COMIC Rhys James featured in BBC Celebrity Mastermind to raise money for Peterborough charity Kidney Research UK.
Rhys took part as a way of saying thanks for an easy recovery after having a kidney removed at the age of 10.
The comedian jumped at the chance to support a charity close to his family’s heart.
Rhys, 29, who has made a name for himself in programmes like Mock The Week, chose a specialist subject of The American Office comedy series, then instantly regretted it when he realised it involved revising 250 episodes.
“I said yes to Celebrity Mastermind and was immediately terrified. I chose The Office thinking it would be fun to rewatch, but I made the mistake of making it ‘work’.
“Every day, squeezing in a few episodes. Other people had subjects like Die Hard. That’s one film. Mine was 250 episodes! It made sense to ask my friends and people on Twitter to quiz me. Luckily this was all before lockdown, and it was a good excuse to go to the pub.”
“Being on Mastermind was a great experience, and I’m glad to have supported a charity that my family cares about very much.”
Rhys smashed it by getting all his specialist subject questions correct, and although he didn’t win, he did an amazing job raising money for Kidney Research UK.

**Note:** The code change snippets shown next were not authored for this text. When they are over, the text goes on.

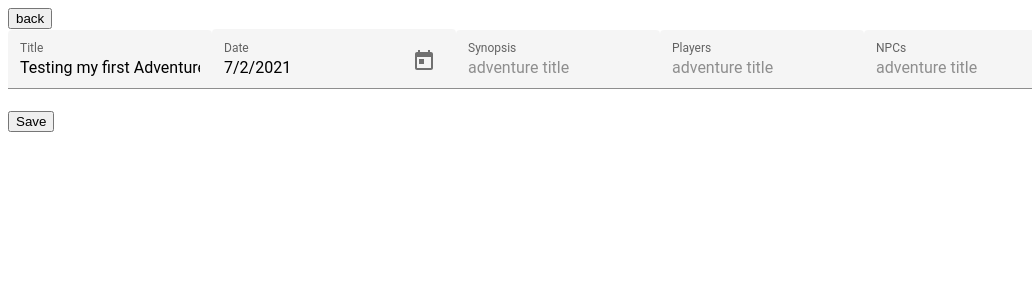
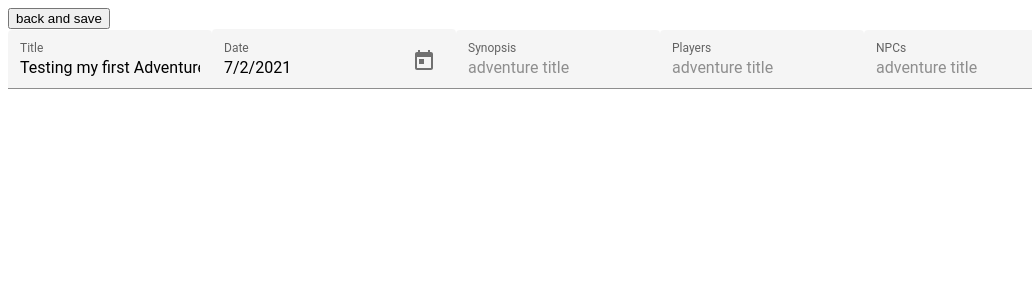
Before and after one commit to JosieBigler/adventure-tracker, an Angular app: page /adventure/1 in a window 1280 px wide. Shown: the top 300 px of the page, without its empty margins (0-1032 px from the left). Built offline with nearby package versions, Linux system fonts and the light colour scheme.

Commit message:
back and save same button

```diff
--- a/src/app/adventure/adventure-detail.component.html
+++ b/src/app/adventure/adventure-detail.component.html
@@ -1,6 +1,6 @@
 <div class="container">
 
-    <button routerLink="">back</button>
+    <button routerLink="" ng-click="saveAdventure()">back and save</button>
     <div class="form-container">
         <mat-form-field floatLabel="always">
             <mat-label>Title</mat-label>
@@ -32,5 +32,4 @@
         </mat-form-field>
     </div>
 
-    <button ng-click="saveAdventure()">Save</button>
 </div>
```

Rhys has no kidney issues now, but at the age of eight, he began getting pains in his side and by the age of ten, the pain had become excruciating.
Following a series of tests, doctors found one of his kidneys had shrivelled up and failed.
“I was told it could happily sit there if need be, but because it was causing so much pain, they advised it was better to take it out.”
The removal surgery took place at Great Ormond Street Hospital, and he remained under their care for check-ups until he was 16.
“Afterwards, I felt special. I was the only kid at school who could have a bottle of water on the desk to stay hydrated, and I could go to the toilet whenever I wanted without having to ask a teacher for permission! Such privileges! Amazing!”
Like many kidney patients, he was advised not to get involved in contact sports, but it was not a big deal for Rhys as his passion was always writing.
“I used to joke that my inability to do contact sports was karate’s loss. During rugby, they used to make me jog around the pitch until I started ‘forgetting’ my kit and then I could just sit inside on the computer.”
Meanwhile, the remaining kidney is fine, and Rhys enjoys a healthy lifestyle.
“When I was at Great Ormond Street Hospital, I saw kids in the same ward with far more complicated and serious issues. While it wasn’t minor, the procedure I had was done so efficiently, and my recovery time was minimal. Doing Celebrity Mastermind was a great chance to pay forward to help others who have not been as lucky.
“People are suffering from kidney disease in much more difficult situations than I was, who benefit so much from kidney research.”
Rhys appeared on Celebrity Mastermind alongside wildlife TV presenter Steve Backshall, BBC radio presenter Noreen Khan and Labour MP Caroline Flint. BBC One – Celebrity Mastermind, 2020/21, Episode 11.